Generic drugmakers in Europe say they may cut production due to energy bills

Generic drugmakers in Europe say they may cut production due to energy bills


by Ludwig Burger

FRANKFURT (Reuters) – Pharmaceutical companies in Europe have warned they may stop making some cheap generics due to rising electricity costs and called for overhauling their pricing, the latest industry to seek help as the energy crisis deepens.

Public Pharmaceutical Industry Lobbying Group for Europe, which represents companies including Teva, Novartis’ Sandoz unit and Fresenius SE’s Kapi (ETR :), has sent an open letter to the energy and health ministers of EU member states.

The bloc’s 27 energy ministers meet on Friday to seek agreement on measures to ease Europe’s energy crisis, with a tax on windfall profits for fossil fuel companies and a cap on gas prices on the table.

A spokesman for the Czech presidency of the European Union – which is responsible for preparing and chairing the meeting – confirmed receipt of the letter, but said Friday’s talks aimed to agree on the European Commission’s executive proposals for the bloc.

These solutions have not yet included solutions specifically targeting drug makers.

The letter was also directed to the commission, which did not immediately respond to a request for comment late Tuesday.

According to the letter, electricity prices have increased tenfold for some pharmaceutical factories in Europe, and raw material costs have increased by between 50% and 160%.

Genetic societies in member states are also calling on national health authorities for more flexibility on drug prices, Drugs Europe said.

“We may be discontinuing maybe three or five products due to the direct and indirect impact of increased energy costs,” said Elizabeth Stampa, CEO of Medichem, a drug and pharmaceutical ingredients maker based near Barcelona, โ€‹โ€‹Spain.

READ ALSO :   Japanese factories ramped up production in August, government eyes new stimulus

Adrian van den Hoeven, managing director for Europe, told Reuters that rising energy costs are hurting a sector that has been forced to consolidate due to price pressures, making the market more vulnerable to supply disruptions and shortages.

“Rising energy costs are just consuming all the margins of many of the essential drug makers in the fixed-price system we operate under in Europe,” he said.

The case focuses on the pricing system. Off-patent drugs are usually sold by low-cost drug companies at prices set by national health agencies or insurance company associations, which often also cut prices.

Genetic drugs account for about 70% of all drugs dispensed in Europe, many to treat serious conditions such as infections or cancer, but they make up only 29% of drug bills in the region, according to the lobby group.

The increase in energy costs threatens to undermine the recent push to boost drug production in Europe and make the region more self-sufficient after the COVID-19 pandemic exposed dependence on overseas suppliers and led to the collapse of certain supply routes.

The COVID lockdown measures in China and the war in Ukraine have made matters worse for logistics and raw materials.

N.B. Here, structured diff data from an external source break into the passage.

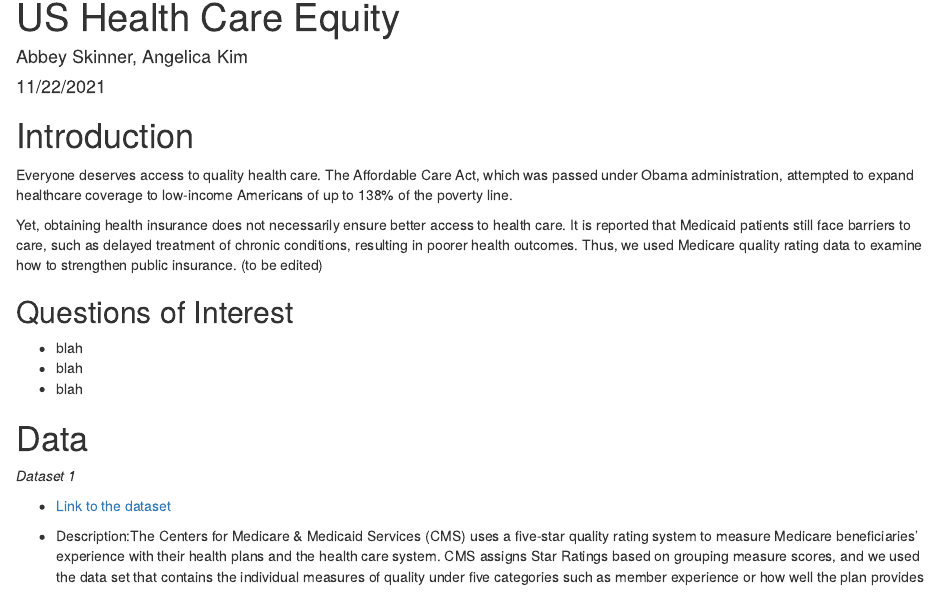
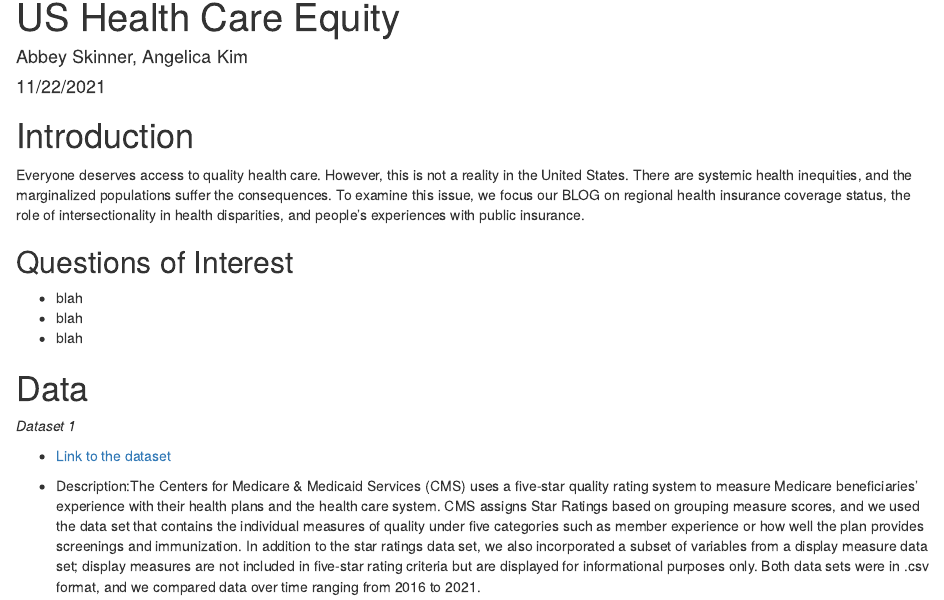
Before and after one commit to hailinkim/stat231_blog, an R Markdown document (index.Rmd): the page in a window 1100 px wide, from its top. Rendered offline with R 4.5, knitr and Pandoc, with nearby package versions; drawn as R Markdown's standard HTML page in place of the format the file asks for; some code elsewhere in the file could not run offline.

Commit message:
Added the intro paragraph

```diff
--- a/index.Rmd
+++ b/index.Rmd
@@ -34,9 +34,7 @@ options(knitr.kable.NA = '')
 
 # Introduction
 
-Everyone deserves access to quality health care. The Affordable Care Act, which was passed under Obama administration, attempted to expand healthcare coverage to low-income Americans of up to 138% of the poverty line.
-
-Yet, obtaining health insurance does not necessarily ensure better access to health care. It is reported that Medicaid patients still face barriers to care, such as delayed treatment of chronic conditions, resulting in poorer health outcomes. Thus, we used Medicare quality rating data to examine how to strengthen public insurance. (to be edited)
+Everyone deserves access to quality health care. However, this is not a reality in the United States. There are systemic health inequities, and the marginalized populations suffer the consequences. To examine this issue, we focus our BLOG on regional health insurance coverage status, the role of intersectionality in health disparities, and people's experiences with public insurance.
 
 
 ## Questions of Interest
```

Drug shortages, which sometimes disrupt patient care when alternative sources are not available, have a decade-long history in the European off-patent generic sector, where price pressure through distressed health systems does not allow financial only the most cost-efficient systems. suppliers to survive.

While makers of innovative, patented medicines are usually prevented from raising prices after a reimbursement rate is set, much higher margins make most of these products profitable.

READ ALSO :   Credit Agricole and CACEIS to buy RBC Investor Services in Europe

energy density

Standard hospital syringes are among the most energy-intensive drugs produced because they need to be heated and cooled for sterility. The same holds true for the fermentation process behind commonly used antibiotics and therapeutic hormones, van den Hoeven said.

Medichem’s Stampa said the costly energy impacts ranged from higher freight rates to waste disposal contractors charging 30% more.

She declined to name which drugs might be affected as part of an annual review this year, but said customers would be given about six to 12 months to find a new supplier if the product was phased out.

The privately-owned group generated 110 million euros ($106 million) in sales last year through off-patent products such as antibiotic eyedrops, blood thinners and schizophrenia drugs, and sold them to generic drug companies including Teva and Viatris.

Stampa said indexing drug prices to take production costs into account would be an affordable solution for health authorities in Europe as some non-patent eye drops are offset by the price of a pack of gum.

The head of the Italian Pharmaceutical Industry Association, Marcello Cattani, said energy costs are seven times higher than last year, while the US dollar, in which international components are usually paid, against the euro.

“The sector cannot afford higher costs…the risks of negative effects on the production and availability of medicines are very high,” he said.

(1 dollar = 1.0394 euros)

The Latest

To Top